Page 1:Was It Worth The Wait?
Page 2:Food For Thought: Reasons For This Design
Page 3:Meet The Entire Family
Page 4:Command Processor (CP)
Page 5:Setup Engine
Page 6:Ultra-Threaded Dispatch Processor
Page 8:SIMD Arrays
Page 9:Texture Units
Page 10:Memory Read/Write Cache
Page 11:Render Back-Ends - AA To Z
Page 12:Z Buffers And HiZ
Page 13:Memory Interface And Distribution
Page 14:Tessellation - Needed Or Preemptive?
Page 15:Real World For Games
Page 16:AVIVO-A Lot Of New Hardware
Page 17:AVIVO-A Lot Of New Hardware (Continued)
Page 18:Show Me The Benchmarks!
Page 19:Test Setup

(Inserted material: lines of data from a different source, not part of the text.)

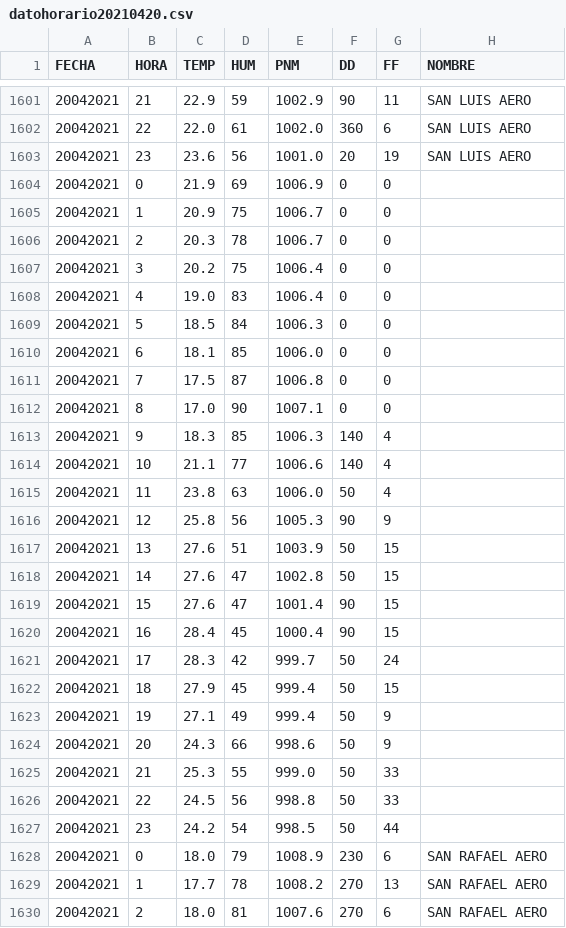
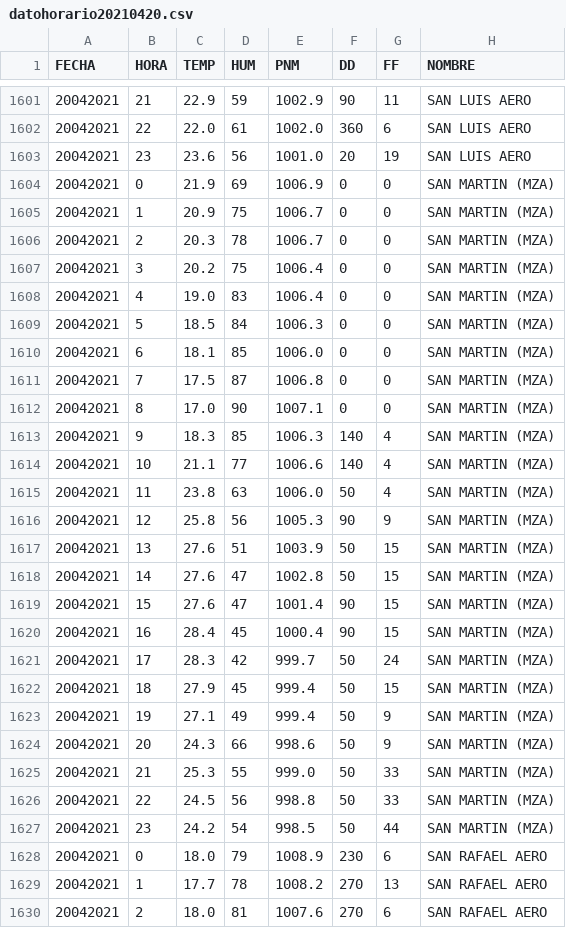
Before and after one commit to antonella-schiavoni/estadistica_espacial, a CSV file: data_smn/preprocessed/datohorario20210420.csv, drawn as a sheet; only a part is shown, gaps mark what is left out; the diff covers the shown part only.

```diff
--- a/data_smn/preprocessed/datohorario20210420.csv
+++ b/data_smn/preprocessed/datohorario20210420.csv
@@ -1603,26 +1603,26 @@ FECHA,HORA,TEMP,HUM,PNM,DD,FF,NOMBRE
 20042021,23,23.6,56,1001.0,20,19,SAN LUIS AERO
-20042021,0,21.9,69,1006.9,0,0
-20042021,1,20.9,75,1006.7,0,0
-20042021,2,20.3,78,1006.7,0,0
-20042021,3,20.2,75,1006.4,0,0
-20042021,4,19.0,83,1006.4,0,0
-20042021,5,18.5,84,1006.3,0,0
-20042021,6,18.1,85,1006.0,0,0
-20042021,7,17.5,87,1006.8,0,0
-20042021,8,17.0,90,1007.1,0,0
-20042021,9,18.3,85,1006.3,140,4
-20042021,10,21.1,77,1006.6,140,4
-20042021,11,23.8,63,1006.0,50,4
-20042021,12,25.8,56,1005.3,90,9
-20042021,13,27.6,51,1003.9,50,15
-20042021,14,27.6,47,1002.8,50,15
-20042021,15,27.6,47,1001.4,90,15
-20042021,16,28.4,45,1000.4,90,15
-20042021,17,28.3,42,999.7,50,24
-20042021,18,27.9,45,999.4,50,15
-20042021,19,27.1,49,999.4,50,9
-20042021,20,24.3,66,998.6,50,9
-20042021,21,25.3,55,999.0,50,33
-20042021,22,24.5,56,998.8,50,33
-20042021,23,24.2,54,998.5,50,44
+20042021,0,21.9,69,1006.9,0,0,SAN MARTIN (MZA)
+20042021,1,20.9,75,1006.7,0,0,SAN MARTIN (MZA)
+20042021,2,20.3,78,1006.7,0,0,SAN MARTIN (MZA)
+20042021,3,20.2,75,1006.4,0,0,SAN MARTIN (MZA)
+20042021,4,19.0,83,1006.4,0,0,SAN MARTIN (MZA)
+20042021,5,18.5,84,1006.3,0,0,SAN MARTIN (MZA)
+20042021,6,18.1,85,1006.0,0,0,SAN MARTIN (MZA)
+20042021,7,17.5,87,1006.8,0,0,SAN MARTIN (MZA)
+20042021,8,17.0,90,1007.1,0,0,SAN MARTIN (MZA)
+20042021,9,18.3,85,1006.3,140,4,SAN MARTIN (MZA)
+20042021,10,21.1,77,1006.6,140,4,SAN MARTIN (MZA)
+20042021,11,23.8,63,1006.0,50,4,SAN MARTIN (MZA)
+20042021,12,25.8,56,1005.3,90,9,SAN MARTIN (MZA)
+20042021,13,27.6,51,1003.9,50,15,SAN MARTIN (MZA)
+20042021,14,27.6,47,1002.8,50,15,SAN MARTIN (MZA)
+20042021,15,27.6,47,1001.4,90,15,SAN MARTIN (MZA)
+20042021,16,28.4,45,1000.4,90,15,SAN MARTIN (MZA)
+20042021,17,28.3,42,999.7,50,24,SAN MARTIN (MZA)
+20042021,18,27.9,45,999.4,50,15,SAN MARTIN (MZA)
+20042021,19,27.1,49,999.4,50,9,SAN MARTIN (MZA)
+20042021,20,24.3,66,998.6,50,9,SAN MARTIN (MZA)
+20042021,21,25.3,55,999.0,50,33,SAN MARTIN (MZA)
+20042021,22,24.5,56,998.8,50,33,SAN MARTIN (MZA)
+20042021,23,24.2,54,998.5,50,44,SAN MARTIN (MZA)
 20042021,0,18.0,79,1008.9,230,6,SAN RAFAEL AERO
```
Also changed, not shown: 150 edited cells elsewhere in this file, data_smn/preprocessed/estaciones_smn.csv, data_smn/preprocessed/estaciones_smn_v2.csv, 7 other files.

Page 20:Benchmarks Results
Page 21:F.E.A.R. - XP Pro
Page 22:Dude! Where's My Driver?
Page 23:3DMark05 - Vista Ultimate
Page 24:Doom 3 - Vista Ultimate
Page 25:Pricing, Game Bundles And Availability
Real World For Games
Utilizing a tessellator in the pipeline accelerated the performance of games, which had access and were coded for it. This is the case for games built for the Xbox 360. Not only models can be morphed but entire environments. During the Ruby demo, the development team showed just how easy it was to generate an entire scene by using procedurally generated maps.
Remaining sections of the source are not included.